WHAT IS NEEDED
Write out the records word for word.

### DATA FOR REVIEW ###

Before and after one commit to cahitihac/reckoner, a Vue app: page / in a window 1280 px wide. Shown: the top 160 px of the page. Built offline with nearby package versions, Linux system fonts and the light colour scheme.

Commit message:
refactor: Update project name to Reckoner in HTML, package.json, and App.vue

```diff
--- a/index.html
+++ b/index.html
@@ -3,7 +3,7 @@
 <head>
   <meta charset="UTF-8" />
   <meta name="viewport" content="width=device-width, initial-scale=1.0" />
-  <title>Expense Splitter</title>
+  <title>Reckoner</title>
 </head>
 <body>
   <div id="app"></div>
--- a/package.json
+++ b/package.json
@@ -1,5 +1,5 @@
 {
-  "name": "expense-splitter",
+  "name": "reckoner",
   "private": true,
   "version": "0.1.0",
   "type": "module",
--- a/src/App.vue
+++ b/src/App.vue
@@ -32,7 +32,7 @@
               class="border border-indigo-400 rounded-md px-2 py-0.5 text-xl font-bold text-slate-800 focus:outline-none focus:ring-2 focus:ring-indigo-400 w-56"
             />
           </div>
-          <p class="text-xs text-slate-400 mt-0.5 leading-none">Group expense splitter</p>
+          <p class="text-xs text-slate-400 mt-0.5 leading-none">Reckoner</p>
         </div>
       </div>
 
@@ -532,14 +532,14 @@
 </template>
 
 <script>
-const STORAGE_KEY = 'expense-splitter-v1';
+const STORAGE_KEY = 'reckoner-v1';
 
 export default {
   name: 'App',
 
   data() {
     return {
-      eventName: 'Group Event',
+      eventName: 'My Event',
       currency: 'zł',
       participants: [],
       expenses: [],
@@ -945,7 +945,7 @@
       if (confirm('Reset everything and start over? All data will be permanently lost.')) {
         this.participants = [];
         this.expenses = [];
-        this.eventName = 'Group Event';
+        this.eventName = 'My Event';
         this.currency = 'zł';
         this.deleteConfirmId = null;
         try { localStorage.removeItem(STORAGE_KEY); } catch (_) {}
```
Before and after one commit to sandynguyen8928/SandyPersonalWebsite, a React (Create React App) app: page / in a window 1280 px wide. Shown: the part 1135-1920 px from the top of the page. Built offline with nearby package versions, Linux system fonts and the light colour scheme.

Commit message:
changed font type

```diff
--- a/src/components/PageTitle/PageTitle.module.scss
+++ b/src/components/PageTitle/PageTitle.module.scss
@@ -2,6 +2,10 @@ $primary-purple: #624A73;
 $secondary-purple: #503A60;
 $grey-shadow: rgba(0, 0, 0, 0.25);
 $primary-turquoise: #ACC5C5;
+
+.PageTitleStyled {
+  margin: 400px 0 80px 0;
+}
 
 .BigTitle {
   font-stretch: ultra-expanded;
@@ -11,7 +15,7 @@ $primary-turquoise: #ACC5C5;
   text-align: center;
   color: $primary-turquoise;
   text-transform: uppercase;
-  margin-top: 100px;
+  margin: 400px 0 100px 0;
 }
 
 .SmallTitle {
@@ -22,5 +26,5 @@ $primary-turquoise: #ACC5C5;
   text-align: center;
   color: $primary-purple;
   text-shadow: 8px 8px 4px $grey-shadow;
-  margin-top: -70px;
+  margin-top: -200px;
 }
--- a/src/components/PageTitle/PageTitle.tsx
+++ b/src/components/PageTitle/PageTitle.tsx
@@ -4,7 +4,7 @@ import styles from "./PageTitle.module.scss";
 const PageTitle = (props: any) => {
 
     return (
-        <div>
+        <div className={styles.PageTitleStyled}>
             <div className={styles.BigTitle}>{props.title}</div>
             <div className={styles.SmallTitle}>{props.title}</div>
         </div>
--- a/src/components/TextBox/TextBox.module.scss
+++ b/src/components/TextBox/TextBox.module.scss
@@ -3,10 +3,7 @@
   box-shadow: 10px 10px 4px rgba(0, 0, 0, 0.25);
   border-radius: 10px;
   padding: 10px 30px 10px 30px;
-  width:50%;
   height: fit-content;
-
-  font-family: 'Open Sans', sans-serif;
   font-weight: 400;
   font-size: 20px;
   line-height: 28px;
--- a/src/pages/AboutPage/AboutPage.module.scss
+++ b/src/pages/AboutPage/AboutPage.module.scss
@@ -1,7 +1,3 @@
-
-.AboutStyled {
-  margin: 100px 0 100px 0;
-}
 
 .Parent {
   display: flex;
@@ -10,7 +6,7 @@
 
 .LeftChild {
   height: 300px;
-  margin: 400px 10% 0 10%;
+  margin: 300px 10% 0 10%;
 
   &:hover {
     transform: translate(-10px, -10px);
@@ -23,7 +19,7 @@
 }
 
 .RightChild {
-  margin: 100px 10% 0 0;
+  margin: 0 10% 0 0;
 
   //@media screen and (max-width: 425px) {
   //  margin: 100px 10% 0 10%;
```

###

ANSWER SPACE
Before and after one commit to cahitihac/reckoner, a Vue app: page / in a window 1280 px wide. Shown: the top 160 px of the page. Built offline with nearby package versions, Linux system fonts and the light colour scheme.

Commit message:
refactor: Update project name to Reckoner in HTML, package.json, and App.vue

```diff
--- a/index.html
+++ b/index.html
@@ -3,7 +3,7 @@
 <head>
   <meta charset="UTF-8" />
   <meta name="viewport" content="width=device-width, initial-scale=1.0" />
-  <title>Expense Splitter</title>
+  <title>Reckoner</title>
 </head>
 <body>
   <div id="app"></div>
--- a/package.json
+++ b/package.json
@@ -1,5 +1,5 @@
 {
-  "name": "expense-splitter",
+  "name": "reckoner",
   "private": true,
   "version": "0.1.0",
   "type": "module",
--- a/src/App.vue
+++ b/src/App.vue
@@ -32,7 +32,7 @@
               class="border border-indigo-400 rounded-md px-2 py-0.5 text-xl font-bold text-slate-800 focus:outline-none focus:ring-2 focus:ring-indigo-400 w-56"
             />
           </div>
-          <p class="text-xs text-slate-400 mt-0.5 leading-none">Group expense splitter</p>
+          <p class="text-xs text-slate-400 mt-0.5 leading-none">Reckoner</p>
         </div>
       </div>
 
@@ -532,14 +532,14 @@
 </template>
 
 <script>
-const STORAGE_KEY = 'expense-splitter-v1';
+const STORAGE_KEY = 'reckoner-v1';
 
 export default {
   name: 'App',
 
   data() {
     return {
-      eventName: 'Group Event',
+      eventName: 'My Event',
       currency: 'zł',
       participants: [],
       expenses: [],
@@ -945,7 +945,7 @@
       if (confirm('Reset everything and start over? All data will be permanently lost.')) {
         this.participants = [];
         this.expenses = [];
-        this.eventName = 'Group Event';
+        this.eventName = 'My Event';
         this.currency = 'zł';
         this.deleteConfirmId = null;
         try { localStorage.removeItem(STORAGE_KEY); } catch (_) {}
```
Before and after one commit to sandynguyen8928/SandyPersonalWebsite, a React (Create React App) app: page / in a window 1280 px wide. Shown: the part 1135-1920 px from the top of the page. Built offline with nearby package versions, Linux system fonts and the light colour scheme.

Commit message:
changed font type

```diff
--- a/src/components/PageTitle/PageTitle.module.scss
+++ b/src/components/PageTitle/PageTitle.module.scss
@@ -2,6 +2,10 @@ $primary-purple: #624A73;
 $secondary-purple: #503A60;
 $grey-shadow: rgba(0, 0, 0, 0.25);
 $primary-turquoise: #ACC5C5;
+
+.PageTitleStyled {
+  margin: 400px 0 80px 0;
+}
 
 .BigTitle {
   font-stretch: ultra-expanded;
@@ -11,7 +15,7 @@ $primary-turquoise: #ACC5C5;
   text-align: center;
   color: $primary-turquoise;
   text-transform: uppercase;
-  margin-top: 100px;
+  margin: 400px 0 100px 0;
 }
 
 .SmallTitle {
@@ -22,5 +26,5 @@ $primary-turquoise: #ACC5C5;
   text-align: center;
   color: $primary-purple;
   text-shadow: 8px 8px 4px $grey-shadow;
-  margin-top: -70px;
+  margin-top: -200px;
 }
--- a/src/components/PageTitle/PageTitle.tsx
+++ b/src/components/PageTitle/PageTitle.tsx
@@ -4,7 +4,7 @@ import styles from "./PageTitle.module.scss";
 const PageTitle = (props: any) => {
 
     return (
-        <div>
+        <div className={styles.PageTitleStyled}>
             <div className={styles.BigTitle}>{props.title}</div>
             <div className={styles.SmallTitle}>{props.title}</div>
         </div>
--- a/src/components/TextBox/TextBox.module.scss
+++ b/src/components/TextBox/TextBox.module.scss
@@ -3,10 +3,7 @@
   box-shadow: 10px 10px 4px rgba(0, 0, 0, 0.25);
   border-radius: 10px;
   padding: 10px 30px 10px 30px;
-  width:50%;
   height: fit-content;
-
-  font-family: 'Open Sans', sans-serif;
   font-weight: 400;
   font-size: 20px;
   line-height: 28px;
--- a/src/pages/AboutPage/AboutPage.module.scss
+++ b/src/pages/AboutPage/AboutPage.module.scss
@@ -1,7 +1,3 @@
-
-.AboutStyled {
-  margin: 100px 0 100px 0;
-}
 
 .Parent {
   display: flex;
@@ -10,7 +6,7 @@
 
 .LeftChild {
   height: 300px;
-  margin: 400px 10% 0 10%;
+  margin: 300px 10% 0 10%;
 
   &:hover {
     transform: translate(-10px, -10px);
@@ -23,7 +19,7 @@
 }
 
 .RightChild {
-  margin: 100px 10% 0 0;
+  margin: 0 10% 0 0;
 
   //@media screen and (max-width: 425px) {
   //  margin: 100px 10% 0 10%;
```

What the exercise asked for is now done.